Seeking the origins of Alzheimers and Dementia

Seeking the origins of Alzheimers and Dementia

Researchers are turning to genomic technologies to peer into the epigenome

Seeking the origins of Alzheimers and Dementia
July 8, 2015

Neurodegenerative and psychiatric disorders are tricky to study. They can develop at several stages during a person’s life and are associated with a range of cognitive and physical symptoms. In Alzheimer’s disease (AD), a progressive neurodegenerative disorder, symptoms often begin to appear around age 65 and can be subtle at first. Early stages begin with memory lapses, confusion, mood, and personality changes. As the disease progresses, sufferers are unable to recognize family and friends; experience hallucinations, paranoia, and impulsivity; and eventually lose their ability to communicate and complete daily tasks. AD is estimated to afflict more than 26 million people worldwide1 and can only be diagnosed definitively at autopsy. We still don’t fully understand its cause and have yet to develop a test to definitively diagnose the disorder while the patient is still alive.

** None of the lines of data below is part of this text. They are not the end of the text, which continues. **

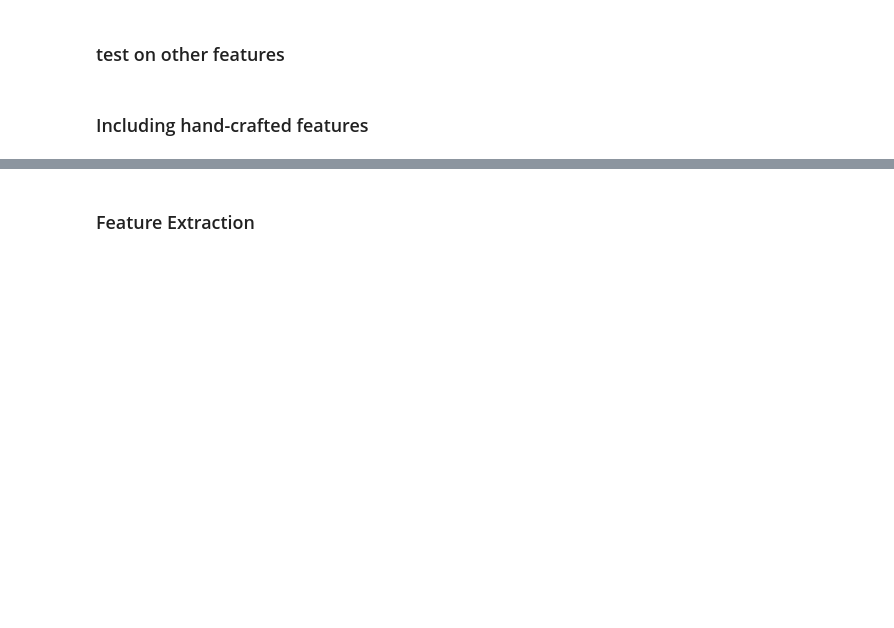
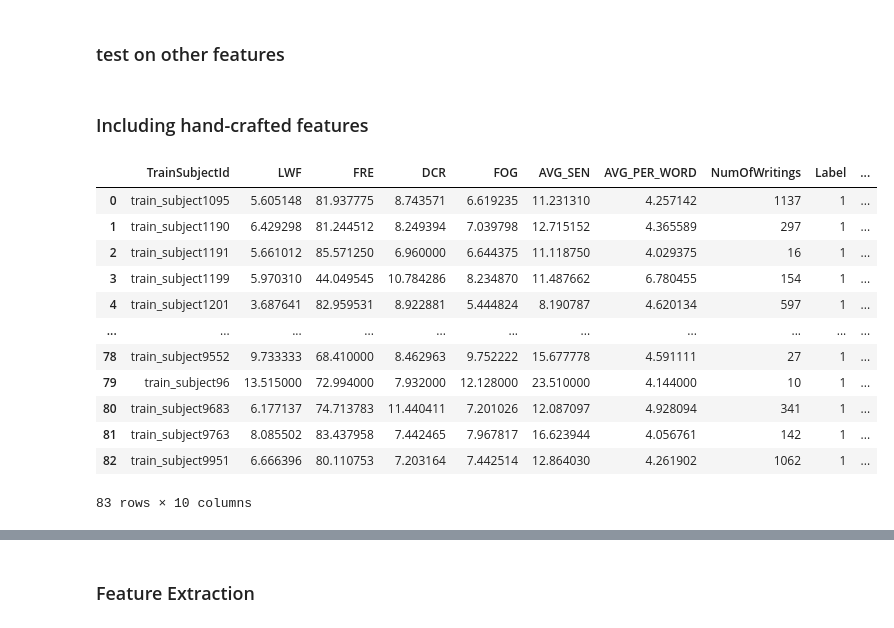
Before and after one commit to tramyynt/master-thesis, a Jupyter notebook: model_evaluation/lexicon_based_models.ipynb, the cells around one changed output, grey strips where cells are left out. Saved outputs shown, nothing was run; the diff lists cells and outputs as text; code cells hidden in the pictures; blank space fills up the shorter version.

Commit message:
model with full crafted features

```diff
--- a/model_evaluation/lexicon_based_models.ipynb
+++ b/model_evaluation/lexicon_based_models.ipynb
@@ -244,14 +262,38 @@ def construct_liwc_input_crafted(df, label):
   df['DCR'] = df['text'].apply(lambda x: textstat.dale_chall_readability_score(x))
   df['FOG'] = df['text'].apply(lambda x: textstat.gunning_fog(x))
 
-  result_df = df.groupby('TrainSubjectId').agg({'LWF': 'mean', 'FRE': 'mean', 'DCR': 'mean', 'FOG': 'mean','AVG_SEN':'mean', 'AVG_PER_WORD': 'mean'}).reset_index()
+  result_df = df.groupby('TrainSubjectId').agg({'LWF': 'mean', 'FRE': 'mean', 'DCR': 'mean', 'FOG': 'mean','AVG_SEN':'mean', 'AVG_PER_WORD': 'mean', 'Text':'count'}).reset_index()
   result_df["Label"] = label
 
   #join text per user
   joined_text_df = df.groupby('TrainSubjectId')['text'].apply(' '.join).reset_index()
   result_df = result_df.merge(joined_text_df, on="TrainSubjectId")
 
+  # number_of_writings_df = df.groupby('TrainSubjectId')['Text'].apply(lambda x: len(x)).reset_index()
+  result_df.rename(columns={'Text': 'NumOfWritings'}, inplace=True)
+
+  # #merge number of writings and result_df on trainSubjectId
+  # result_df_final = result_df.merge(number_of_writings_df, on="TrainSubjectId")
+
   return result_df
+# %%
+p = construct_liwc_input_crafted(positives, 1)
+# %%
+p
+# %% [output]
+|  | TrainSubjectId | LWF | FRE | DCR | FOG | AVG_SEN | AVG_PER_WORD | NumOfWritings | Label | ... |
+| 0 | train_subject1095 | 5.605148 | 81.937775 | 8.743571 | 6.619235 | 11.231310 | 4.257142 | 1137 | 1 | ... |
+| 1 | train_subject1190 | 6.429298 | 81.244512 | 8.249394 | 7.039798 | 12.715152 | 4.365589 | 297 | 1 | ... |
+| 2 | train_subject1191 | 5.661012 | 85.571250 | 6.960000 | 6.644375 | 11.118750 | 4.029375 | 16 | 1 | ... |
+| 3 | train_subject1199 | 5.970310 | 44.049545 | 10.784286 | 8.234870 | 11.487662 | 6.780455 | 154 | 1 | ... |
+| 4 | train_subject1201 | 3.687641 | 82.959531 | 8.922881 | 5.444824 | 8.190787 | 4.620134 | 597 | 1 | ... |
+| ... | ... | ... | ... | ... | ... | ... | ... | ... | ... | ... |
+| 78 | train_subject9552 | 9.733333 | 68.410000 | 8.462963 | 9.752222 | 15.677778 | 4.591111 | 27 | 1 | ... |
+| 79 | train_subject96 | 13.515000 | 72.994000 | 7.932000 | 12.128000 | 23.510000 | 4.144000 | 10 | 1 | ... |
+| 80 | train_subject9683 | 6.177137 | 74.713783 | 11.440411 | 7.201026 | 12.087097 | 4.928094 | 341 | 1 | ... |
+| 81 | train_subject9763 | 8.085502 | 83.437958 | 7.442465 | 7.967817 | 16.623944 | 4.056761 | 142 | 1 | ... |
+| 82 | train_subject9951 | 6.666396 | 80.110753 | 7.203164 | 7.442514 | 12.864030 | 4.261902 | 1062 | 1 | ... |
+83 rows × 10 columns
 # %%
 positives_crafted= construct_liwc_input_crafted(positives, 1)
 negatives_crafted = construct_liwc_input_crafted(negatives, 0)
```
Also changed, not shown: parts of 19 cells of this notebook, 6 other files.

Burgeoning research demonstrates that more than our inherited genes play an important role in dementia and psychiatric disorders. Environmental factors such as cigarette smoke or alcohol exposure also have the potential to alter our DNA and initiate the onset of disease pathology. Scientists at the University of Exeter Medical School and the Institute of Psychiatry, Psychology and Neuroscience (IoPPN) at King’s College London are using genomic technologies to peer into the epigenome, the suite of DNA chemical modifications that alter the way certain genes are expressed. The hope is that these studies will lead them to the mechanisms responsible for disease onset, while offering targets for the development of therapeutics and diagnostics.

Jonathan Mill, PhD, professor of Epigenetics as the University of Exeter and King’s College of London discusses the challenges and advances in understanding neurodegenerative and cognitive diseases. Find out more about his study here